A debate is shaping up in the Michigan House on whether Michigan's civil rights law should be expanded to protect gays, lesbians, and bisexuals from discrimination. There's also a fight brewing on whether those protections should extent to transgender people.
And House Speaker Jase Bolger (R-Marshall) said he would only support adding "sexual orientation" (but not "gender identity") to the Elliott-Larsen Civil Rights Act if the Legislature adopts a law to grant exceptions for many people with religious objections. "Nobody should be discriminated against because of who they are, just as nobody should be forced to violate their faith," Bolger said.
Rep. Frank Foster (R-Petoskey) ended months of anticipation when he submitted the bill to add lesbians, gays, and bisexuals to the civil rights act.
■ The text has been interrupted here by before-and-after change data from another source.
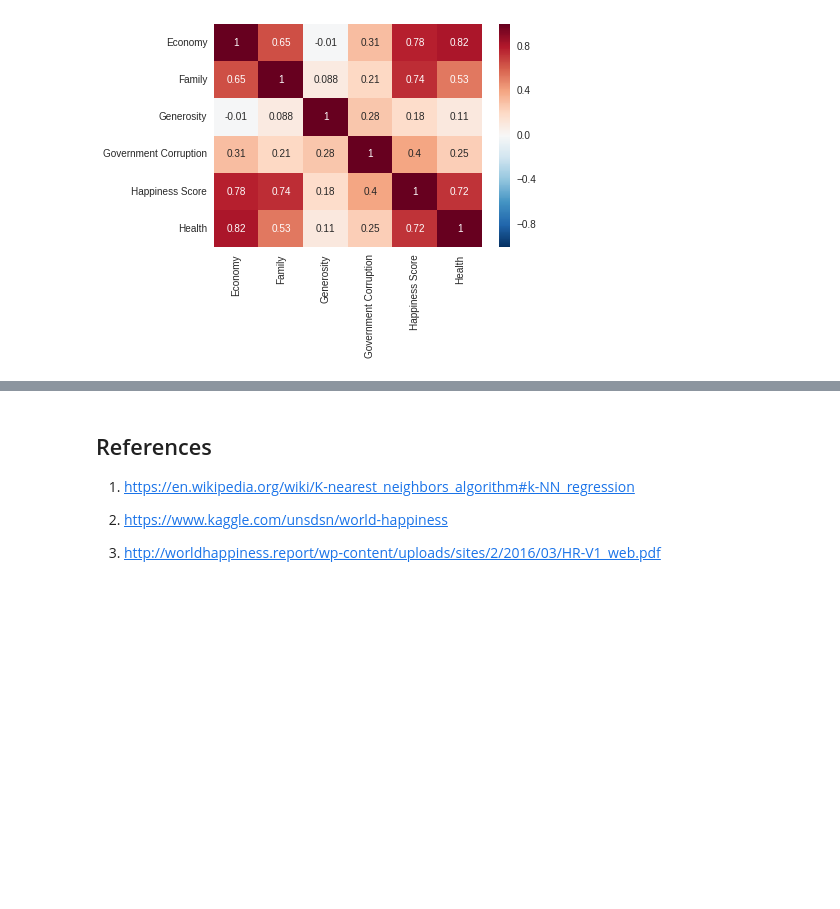
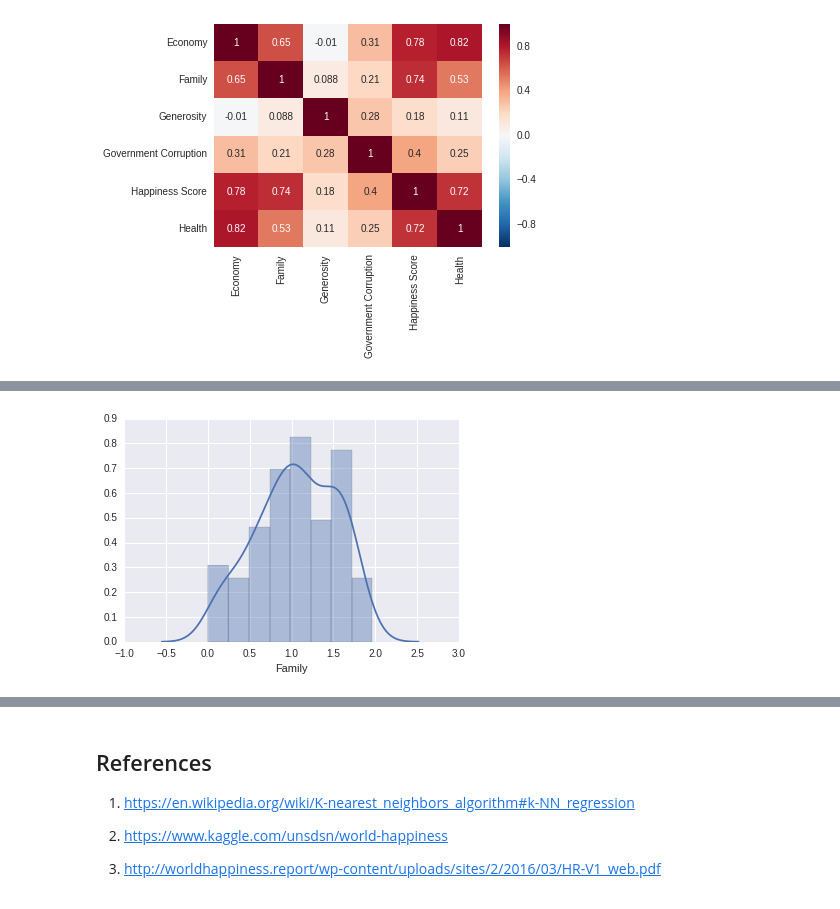
Before and after one commit to 315iah515/Thinkful-Notebooks, a Jupyter notebook: Bootcamp/SimilarityModels/Lesson1/RegressionModelComparison.ipynb, the cells around one changed output, grey strips where cells are left out. Saved outputs shown, nothing was run; the diff lists cells and outputs as text; code cells hidden in the pictures; blank space fills up the shorter version.

```diff
--- a/Bootcamp/SimilarityModels/Lesson1/RegressionModelComparison.ipynb
+++ b/Bootcamp/SimilarityModels/Lesson1/RegressionModelComparison.ipynb
@@ -110,0 +128,4 @@ Some data transformations will be carried out on the features to have them resem
+# %%
+_ = sb.distplot(np.square(data_2015.Family))
+# %% [output]
+[figure, added]
```
Also changed, not shown: parts of 10 cells of this notebook.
He says - even without mentioning transgender people - expanding the civil rights law would be progress. "Not everyone is perfectly happy, but I think we're still moving an issue forward that's been a long time in the making," said Foster, who said he personally favors adding "gender identity" to the law, even if it's not in his bill.
Bolger says the addition is superfluous and unnecessary, and would oppose any effort to bring that question to a vote.
Democrats and many LGBT advocates say they'll oppose what they consider a partial solution that would leave transgender people vulnerable to discrimination. "The LGBT community is a community, and we should protect them so there is not any discrimination in employment or housing," said Rep. Sam Singh (D-East Lansing), who has sponsored a bill to add "sexual orientation" and "gender identity" to the civil rights law. "Any bill that does not include all those elements is a discriminatory bill."
LGBT advocates say they will work to kill the less-inclusive package and work, instead, to put the question on the statewide ballot in 2016.